**Work request**. If a line below contains "commit", count it. Report the final total and nothing more.

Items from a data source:
◆ ◆ ◆ ◆

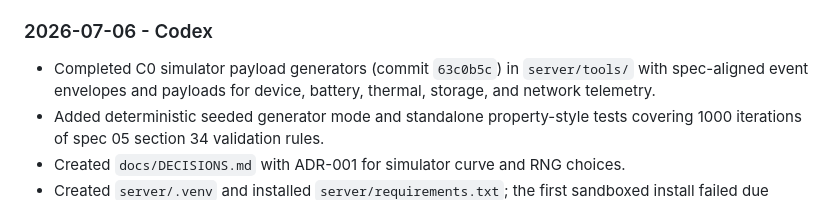
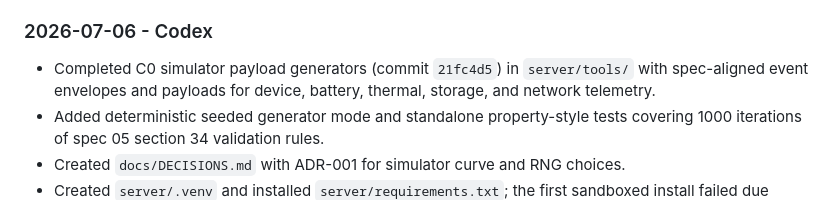
Before and after one commit to Abdulrehman-glitch/SentinelX, a Markdown page: Sentinelx_IOS/docs/STATUS.md, the part around the change. Drawn GitHub-style.

```diff
--- a/Sentinelx_IOS/docs/STATUS.md
+++ b/Sentinelx_IOS/docs/STATUS.md
@@ -63,7 +63,7 @@ This file is the shared coordination log for Claude Code and Codex.
 
 ### 2026-07-06 - Codex
 
-- Completed C0 simulator payload generators (commit `63c0b5c`) in
+- Completed C0 simulator payload generators (commit `21fc4d5`) in
   `server/tools/` with
   spec-aligned event envelopes and payloads for device, battery, thermal,
   storage, and network telemetry.
```
Also changed, not shown: Sentinelx_IOS/docs/CODEX_ROADMAP.md (+2 -2 lines).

◆ ◆ ◆ ◆

**Result**. 3